**What you are asked to do**
The records below must be reproduced exactly. Strip out the pictures.

**Data shown**
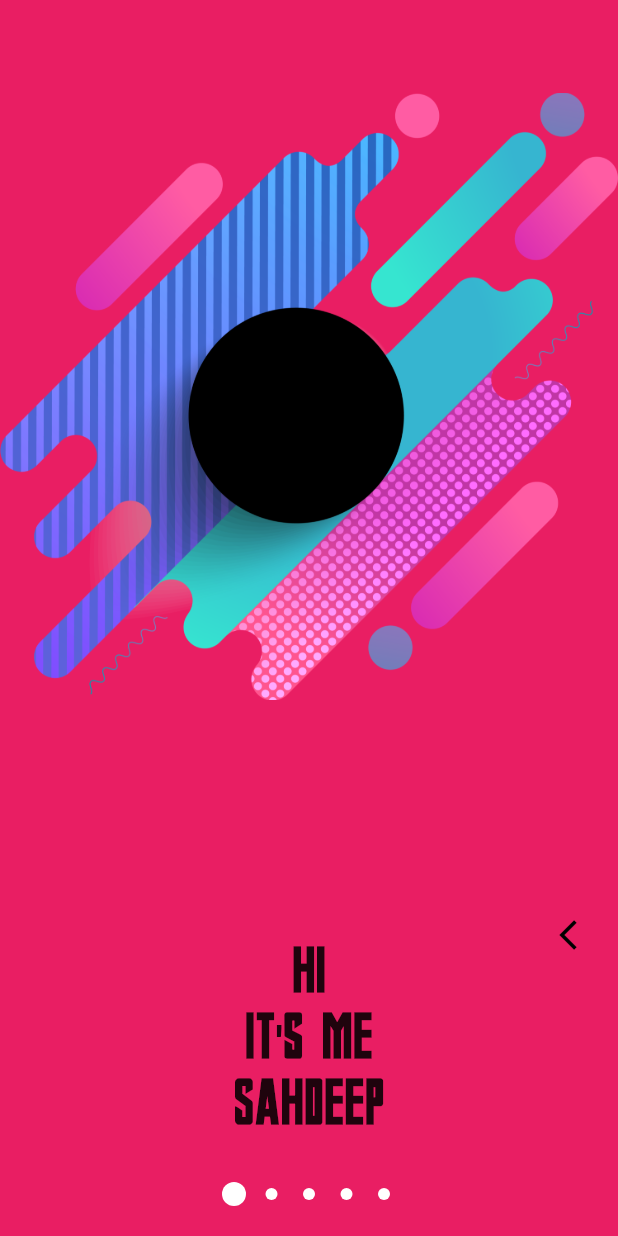
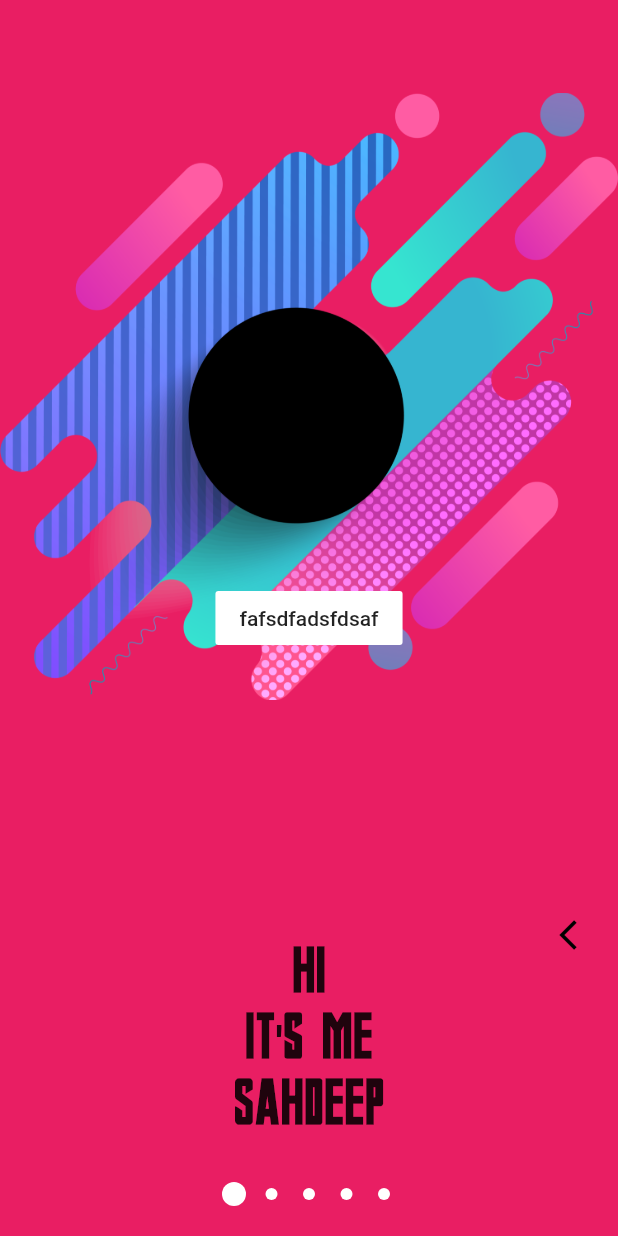
Before and after one commit to iamSahdeep/liquid_swipe_flutter, a Flutter app: the screen it shows after launch, on a phone screen of 412 x 824 dp. Run offline on Flutter 3.47's test engine with Material 2 defaults, Android fonts, the phone set to English and light mode, and no system bars.

```diff
--- a/example/lib/main.dart
+++ b/example/lib/main.dart
@@ -22,8 +22,14 @@ class MyApp extends StatefulWidget {
 
 class _MyAppState extends State<MyApp> {
   int page = 0;
+  LiquidController liquidController;
+  UpdateType updateType;
 
-  UpdateType updateType;
+  @override
+  void initState() {
+    liquidController = LiquidController();
+    super.initState();
+  }
 
   final pages = [
     Container(
@@ -231,6 +237,7 @@ class _MyAppState extends State<MyApp> {
               onPageChangeCallback: pageChangeCallback,
               currentUpdateTypeCallback: updateTypeCallback,
               waveType: WaveType.liquidReveal,
+              liquidController: liquidController,
             ),
             Padding(
               padding: EdgeInsets.all(20),
@@ -244,6 +251,16 @@ class _MyAppState extends State<MyApp> {
                 ],
               ),
             ),
+            Align(
+              alignment: Alignment.center,
+              child: FlatButton(
+                onPressed: () {
+                  liquidController.animateToPage(4);
+                },
+                child: Text("fafsdfadsfdsaf"),
+                color: Colors.white,
+              ),
+            )
           ],
         ),
       ),
--- /dev/null
+++ b/lib/PageHelpers/LiquidController.dart
@@ -0,0 +1,21 @@
+import 'package:flutter/material.dart';
+import 'package:liquid_swipe/Provider/iamariderprovider.dart';
+import 'package:provider/provider.dart';
+
+class LiquidController {
+  BuildContext context;
+
+  LiquidController();
+
+  setContext(BuildContext c) {
+    context = c;
+  }
+
+  jumpToPage(int page) {
+    Provider.of<IAmARiderProvider>(context, listen: false).jumpToPage(page);
+  }
+
+  animateToPage(int page) {
+    Provider.of<IAmARiderProvider>(context, listen: false).animateToPage(page);
+  }
+}
--- a/lib/liquid_swipe.dart
+++ b/lib/liquid_swipe.dart
@@ -1,6 +1,7 @@
 import 'package:flutter/material.dart';
 import 'package:flutter/widgets.dart';
 import 'package:liquid_swipe/Helpers/Helpers.dart';
+import 'package:liquid_swipe/PageHelpers/LiquidController.dart';
 import 'package:liquid_swipe/PageHelpers/page.dart';
 import 'package:liquid_swipe/PageHelpers/page_dragger.dart';
 import 'package:liquid_swipe/PageHelpers/page_reveal.dart';
@@ -8,6 +9,7 @@ import 'package:liquid_swipe/Provider/iamariderprovider.dart';
 import 'package:provider/provider.dart';
 
 export 'package:liquid_swipe/Helpers/Helpers.dart';
+export 'package:liquid_swipe/PageHelpers/LiquidController.dart';
 
 final key = new GlobalKey<_LiquidSwipe>();
 
@@ -22,6 +24,7 @@ class LiquidSwipe extends StatefulWidget {
   final Widget slideIconWidget;
   final double positionSlideIcon;
   final bool enableLoop;
+  final LiquidController liquidController;
   final WaveType waveType;
   final OnPageChangeCallback onPageChangeCallback;
   final CurrentUpdateTypeCallback currentUpdateTypeCallback;
@@ -35,6 +38,7 @@ class LiquidSwipe extends StatefulWidget {
     this.slideIconWidget = const Icon(Icons.arrow_back_ios),
     this.positionSlideIcon = 0.54,
     this.enableLoop = true,
+    this.liquidController,
     this.waveType = WaveType.liquidReveal,
     this.onPageChangeCallback,
     this.currentUpdateTypeCallback,
@@ -51,8 +55,11 @@ class LiquidSwipe extends StatefulWidget {
 }
 
 class _LiquidSwipe extends State<LiquidSwipe> with TickerProviderStateMixin {
+  LiquidController liquidController;
+
   @override
   void initState() {
+    liquidController = widget.liquidController ?? LiquidController();
     super.initState();
   }
 
@@ -70,9 +77,10 @@ class _LiquidSwipe extends State<LiquidSwipe> with TickerProviderStateMixin {
             widget.onPageChangeCallback,
             widget.currentUpdateTypeCallback);
       },
-      child: Consumer(
-        builder: (BuildContext context, IAmARiderProvider model, _) =>
-            Stack(
+      child:
+      Consumer(builder: (BuildContext context, IAmARiderProvider model, _) {
+        liquidController.setContext(context);
+        return Stack(
           children: <Widget>[
             CustomPage(
               pageView: model.slideDirection == SlideDirection.leftToRight
@@ -101,8 +109,8 @@ class _LiquidSwipe extends State<LiquidSwipe> with TickerProviderStateMixin {
               iconPosition: widget.positionSlideIcon,
             ), //PageDragger
           ], //Widget//Stack
-            ),
-      ),
+        );
+      }),
     ); //Scaffold
   }
 }
```
Also changed, not shown: lib/Provider/iamariderprovider.dart (+19 -2 lines). Lines whose indentation alone changed are shown as unchanged.
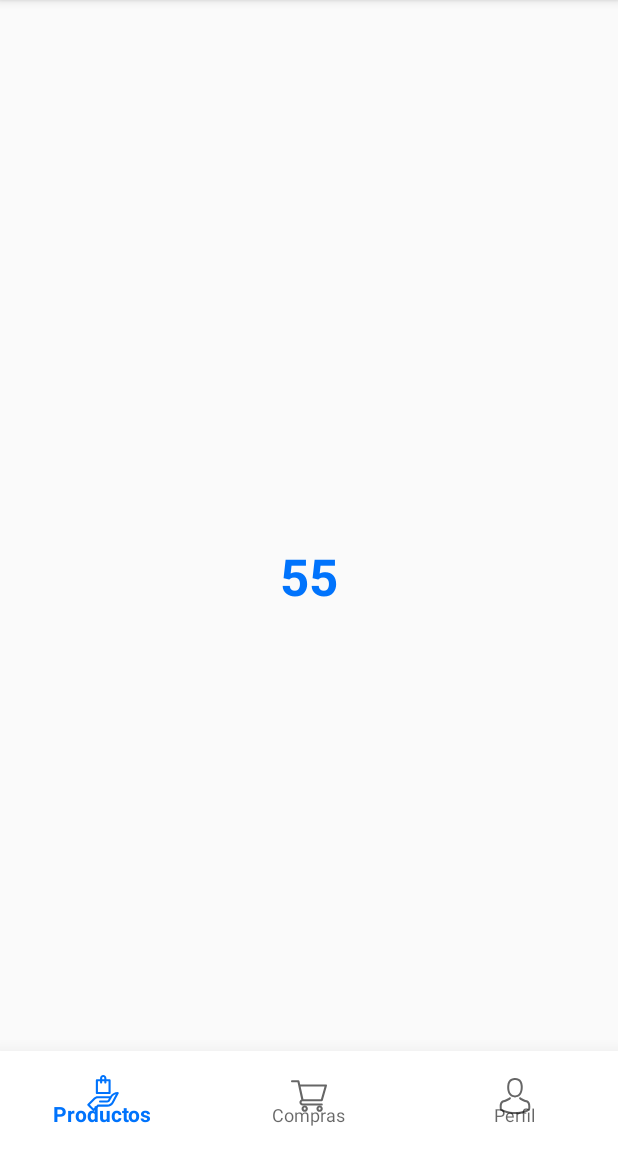
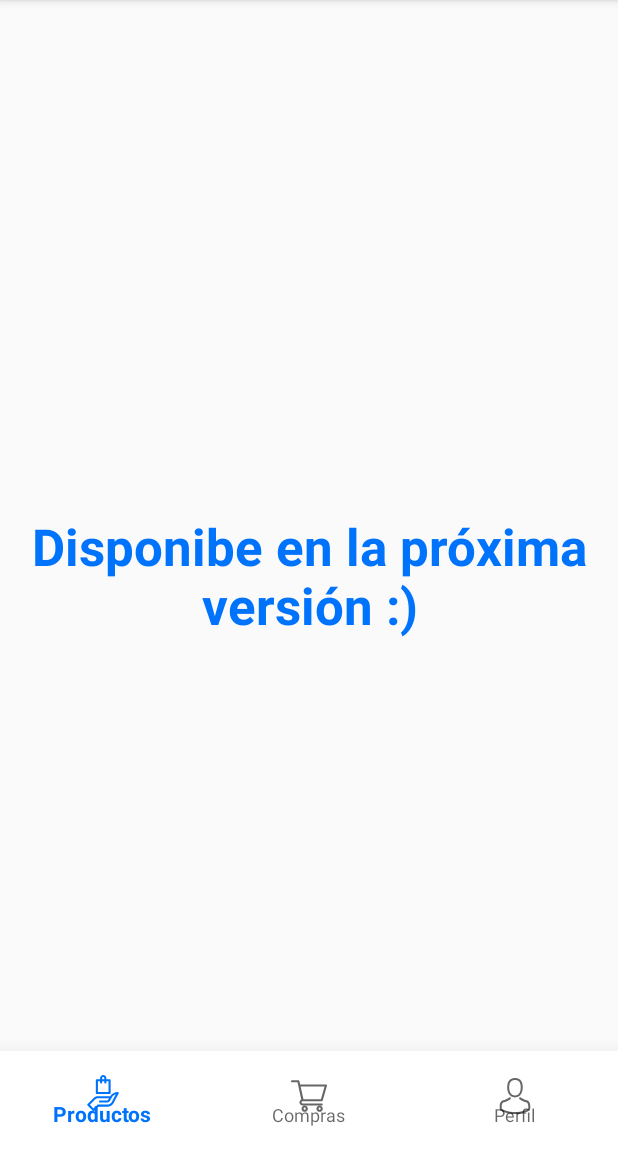
Before and after one commit to JohanTorrez/App_WAYTEK, an Android app: the fragment ShareFragment placed in its activity, on a phone screen of 412 x 824 dp, the part 84-1236 px from its top. Run offline under Robolectric (Android 15) with nearby library versions, the phone set to English and light mode, and no system bars; our stand-ins replace Volley; network calls fail; pictures from the network do not load; Roboto replaces fonts that are not available here.

Commit message:
Otro texto

```diff
--- a/src/main/res/layout/fragment_share.xml
+++ b/src/main/res/layout/fragment_share.xml
@@ -11,7 +11,7 @@
       android:layout_height="wrap_content"
       android:layout_gravity="center"
       android:gravity="center"
-      android:text="55"
+      android:text="Disponibe en la próxima versión :)"
       android:textAppearance="@style/TextAppearance.AppCompat.Display1"
       android:textColor="@color/Way_Primary"
       android:textStyle="bold"/>
```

**Your solution**
Before and after one commit to iamSahdeep/liquid_swipe_flutter, a Flutter app: the screen it shows after launch, on a phone screen of 412 x 824 dp. Run offline on Flutter 3.47's test engine with Material 2 defaults, Android fonts, the phone set to English and light mode, and no system bars.

```diff
--- a/example/lib/main.dart
+++ b/example/lib/main.dart
@@ -22,8 +22,14 @@ class MyApp extends StatefulWidget {
 
 class _MyAppState extends State<MyApp> {
   int page = 0;
+  LiquidController liquidController;
+  UpdateType updateType;
 
-  UpdateType updateType;
+  @override
+  void initState() {
+    liquidController = LiquidController();
+    super.initState();
+  }
 
   final pages = [
     Container(
@@ -231,6 +237,7 @@ class _MyAppState extends State<MyApp> {
               onPageChangeCallback: pageChangeCallback,
               currentUpdateTypeCallback: updateTypeCallback,
               waveType: WaveType.liquidReveal,
+              liquidController: liquidController,
             ),
             Padding(
               padding: EdgeInsets.all(20),
@@ -244,6 +251,16 @@ class _MyAppState extends State<MyApp> {
                 ],
               ),
             ),
+            Align(
+              alignment: Alignment.center,
+              child: FlatButton(
+                onPressed: () {
+                  liquidController.animateToPage(4);
+                },
+                child: Text("fafsdfadsfdsaf"),
+                color: Colors.white,
+              ),
+            )
           ],
         ),
       ),
--- /dev/null
+++ b/lib/PageHelpers/LiquidController.dart
@@ -0,0 +1,21 @@
+import 'package:flutter/material.dart';
+import 'package:liquid_swipe/Provider/iamariderprovider.dart';
+import 'package:provider/provider.dart';
+
+class LiquidController {
+  BuildContext context;
+
+  LiquidController();
+
+  setContext(BuildContext c) {
+    context = c;
+  }
+
+  jumpToPage(int page) {
+    Provider.of<IAmARiderProvider>(context, listen: false).jumpToPage(page);
+  }
+
+  animateToPage(int page) {
+    Provider.of<IAmARiderProvider>(context, listen: false).animateToPage(page);
+  }
+}
--- a/lib/liquid_swipe.dart
+++ b/lib/liquid_swipe.dart
@@ -1,6 +1,7 @@
 import 'package:flutter/material.dart';
 import 'package:flutter/widgets.dart';
 import 'package:liquid_swipe/Helpers/Helpers.dart';
+import 'package:liquid_swipe/PageHelpers/LiquidController.dart';
 import 'package:liquid_swipe/PageHelpers/page.dart';
 import 'package:liquid_swipe/PageHelpers/page_dragger.dart';
 import 'package:liquid_swipe/PageHelpers/page_reveal.dart';
@@ -8,6 +9,7 @@ import 'package:liquid_swipe/Provider/iamariderprovider.dart';
 import 'package:provider/provider.dart';
 
 export 'package:liquid_swipe/Helpers/Helpers.dart';
+export 'package:liquid_swipe/PageHelpers/LiquidController.dart';
 
 final key = new GlobalKey<_LiquidSwipe>();
 
@@ -22,6 +24,7 @@ class LiquidSwipe extends StatefulWidget {
   final Widget slideIconWidget;
   final double positionSlideIcon;
   final bool enableLoop;
+  final LiquidController liquidController;
   final WaveType waveType;
   final OnPageChangeCallback onPageChangeCallback;
   final CurrentUpdateTypeCallback currentUpdateTypeCallback;
@@ -35,6 +38,7 @@ class LiquidSwipe extends StatefulWidget {
     this.slideIconWidget = const Icon(Icons.arrow_back_ios),
     this.positionSlideIcon = 0.54,
     this.enableLoop = true,
+    this.liquidController,
     this.waveType = WaveType.liquidReveal,
     this.onPageChangeCallback,
     this.currentUpdateTypeCallback,
@@ -51,8 +55,11 @@ class LiquidSwipe extends StatefulWidget {
 }
 
 class _LiquidSwipe extends State<LiquidSwipe> with TickerProviderStateMixin {
+  LiquidController liquidController;
+
   @override
   void initState() {
+    liquidController = widget.liquidController ?? LiquidController();
     super.initState();
   }
 
@@ -70,9 +77,10 @@ class _LiquidSwipe extends State<LiquidSwipe> with TickerProviderStateMixin {
             widget.onPageChangeCallback,
             widget.currentUpdateTypeCallback);
       },
-      child: Consumer(
-        builder: (BuildContext context, IAmARiderProvider model, _) =>
-            Stack(
+      child:
+      Consumer(builder: (BuildContext context, IAmARiderProvider model, _) {
+        liquidController.setContext(context);
+        return Stack(
           children: <Widget>[
             CustomPage(
               pageView: model.slideDirection == SlideDirection.leftToRight
@@ -101,8 +109,8 @@ class _LiquidSwipe extends State<LiquidSwipe> with TickerProviderStateMixin {
               iconPosition: widget.positionSlideIcon,
             ), //PageDragger
           ], //Widget//Stack
-            ),
-      ),
+        );
+      }),
     ); //Scaffold
   }
 }
```
Also changed, not shown: lib/Provider/iamariderprovider.dart (+19 -2 lines). Lines whose indentation alone changed are shown as unchanged.
Before and after one commit to JohanTorrez/App_WAYTEK, an Android app: the fragment ShareFragment placed in its activity, on a phone screen of 412 x 824 dp, the part 84-1236 px from its top. Run offline under Robolectric (Android 15) with nearby library versions, the phone set to English and light mode, and no system bars; our stand-ins replace Volley; network calls fail; pictures from the network do not load; Roboto replaces fonts that are not available here.

Commit message:
Otro texto

```diff
--- a/src/main/res/layout/fragment_share.xml
+++ b/src/main/res/layout/fragment_share.xml
@@ -11,7 +11,7 @@
       android:layout_height="wrap_content"
       android:layout_gravity="center"
       android:gravity="center"
-      android:text="55"
+      android:text="Disponibe en la próxima versión :)"
       android:textAppearance="@style/TextAppearance.AppCompat.Display1"
       android:textColor="@color/Way_Primary"
       android:textStyle="bold"/>
```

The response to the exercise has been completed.